Embryonic Stem Cell Research Oversight Committees (ESCRO committees) were created at research institutions, under guidance from the National Academy of Sciences, to oversee all aspects of pluripotent stem cell research, including all research conducted in laboratory dishes, and all research conducted in patients. This also provides an additional layer of oversight, beyond that provided by IRBs as noted above, over the derivation of stem cell lines. ESCRO committee approval is therefore required for all experiments performed with embryonic stem cells. These oversight committees (IRB and ESCRO) are composed of scientists, physicians, ethicists, lawyers, and members of the community.
3. Private research in companies is also regulated.
The U.S. Food and Drug Administration (FDA) regulates research done at private companies toward the development and testing of any medical product, and imposes similar regulations to ensure that such research is performed ethically. For this reason, companies generally establish their own in-house IRB committees to ensure that their research passes muster with the FDA.
Together, these mechanisms mean regulation of embryonic stem cell research, both at universities and at private companies, is extensive and comprehensive. Note as well that additional laws bearing restrictions on stem cell research are pending before Congress.
4. Current embryonic stem cell lines do not mirror the diversity in our society.
Currently, only certain embryonic stem cell lines, which were created on or before August 9, 2001, can be used for federally funded research. These embryonic stem cell lines do not reflect the diversity in American society. In fact, a surprisingly high fraction of the embryonic stem cell lines approved for use with federal funding arose from embryos obtained from a fertility clinic in Haifa, Israel.
This is key because one of the fundamental principles of clinical trials is that we test new medicines in a diverse patient population that mirrors the diversity in our society. For example, if we test new medicines only on people of a certain ethnic or racial makeup, there would be a risk that the medicines developed would not be as effective in other racial groups. This is because efficacy and side effects sometimes vary between racial or ethnic groups.
Another reason why diversity in clinical research is key is that some inherited diseases are more prevalent in some populations. Examples of such genetic illnesses include Tay-Sachs among Ashkenazi Jews and sickle cell anemia, which is found more often among people of African descent.
It is critical to enroll a diverse patient population so we have an opportunity to detect drugs that work for all ethnic groups. If embryonic stem cell research changes the future of medicine, we may be at risk of leaving certain groups out of that future by not studying embryonic stem cells from all ethnic backgrounds.
5. It is not true that stem cell research is unregulated or that unethical experiments could be conducted on patients.

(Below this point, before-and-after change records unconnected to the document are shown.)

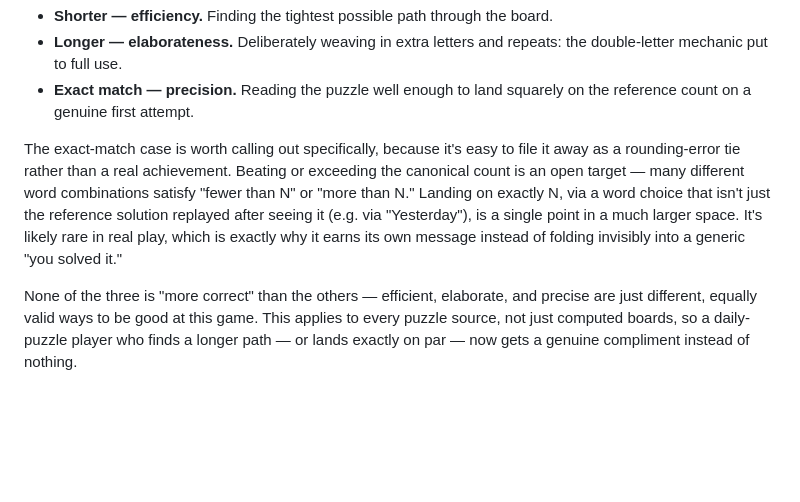
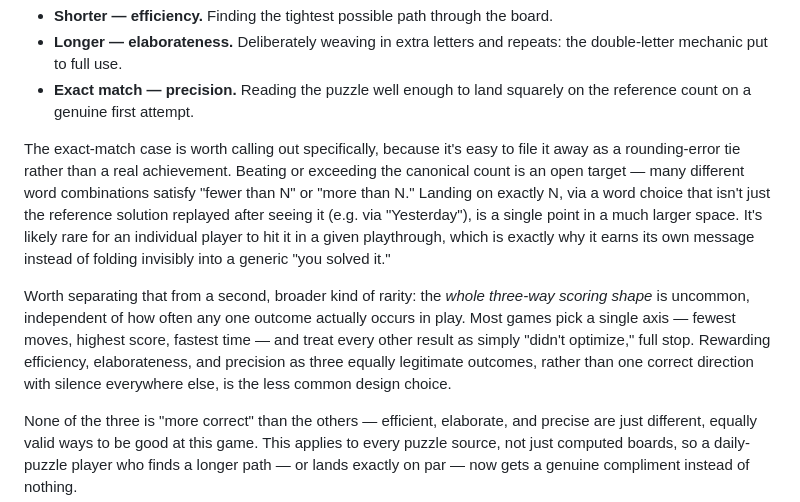
Before and after one commit to jmajerus/letter-punk, a Markdown page: docs/canonical-solution-rating.md, the part around the change. GitHub-like rendering; blank space fills up the shorter version.

Commit message:
feat: clarify scoring system's rarity and significance of exact matches in canonical solution rating

```diff
--- a/docs/canonical-solution-rating.md
+++ b/docs/canonical-solution-rating.md
@@ -42,7 +42,9 @@ if (playerCharacterCount < canonicalCharacterCount) {
 - **Longer — elaborateness.** Deliberately weaving in extra letters and repeats: the double-letter mechanic put to full use.
 - **Exact match — precision.** Reading the puzzle well enough to land squarely on the reference count on a genuine first attempt.
 
-The exact-match case is worth calling out specifically, because it's easy to file it away as a rounding-error tie rather than a real achievement. Beating or exceeding the canonical count is an open target — many different word combinations satisfy "fewer than N" or "more than N." Landing on exactly N, via a word choice that isn't just the reference solution replayed after seeing it (e.g. via "Yesterday"), is a single point in a much larger space. It's likely rare in real play, which is exactly why it earns its own message instead of folding invisibly into a generic "you solved it."
+The exact-match case is worth calling out specifically, because it's easy to file it away as a rounding-error tie rather than a real achievement. Beating or exceeding the canonical count is an open target — many different word combinations satisfy "fewer than N" or "more than N." Landing on exactly N, via a word choice that isn't just the reference solution replayed after seeing it (e.g. via "Yesterday"), is a single point in a much larger space. It's likely rare for an individual player to hit it in a given playthrough, which is exactly why it earns its own message instead of folding invisibly into a generic "you solved it."
+
+Worth separating that from a second, broader kind of rarity: the *whole three-way scoring shape* is uncommon, independent of how often any one outcome actually occurs in play. Most games pick a single axis — fewest moves, highest score, fastest time — and treat every other result as simply "didn't optimize," full stop. Rewarding efficiency, elaborateness, and precision as three equally legitimate outcomes, rather than one correct direction with silence everywhere else, is the less common design choice.
 
 None of the three is "more correct" than the others — efficient, elaborate, and precise are just different, equally valid ways to be good at this game. This applies to every puzzle source, not just computed boards, so a daily-puzzle player who finds a longer path — or lands exactly on par — now gets a genuine compliment instead of nothing.
 
```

A recent television ad compared stem cell research to the Tuskegee syphilis experiments, a tragic and universally condemned study conducted decades ago - before current federal laws on research involving humans were put in place. This comparison is utterly baseless and misleading. After the Tuskegee study was exposed to public scrutiny, the federal government put in place new research laws that explicitly prohibit unethical or harmful research. These laws require any stem cell research conducted in patients or in which patients donate embryos for the derivation of stem cell lines to be conducted ethically and safely under the oversight of IRBs or the FDA.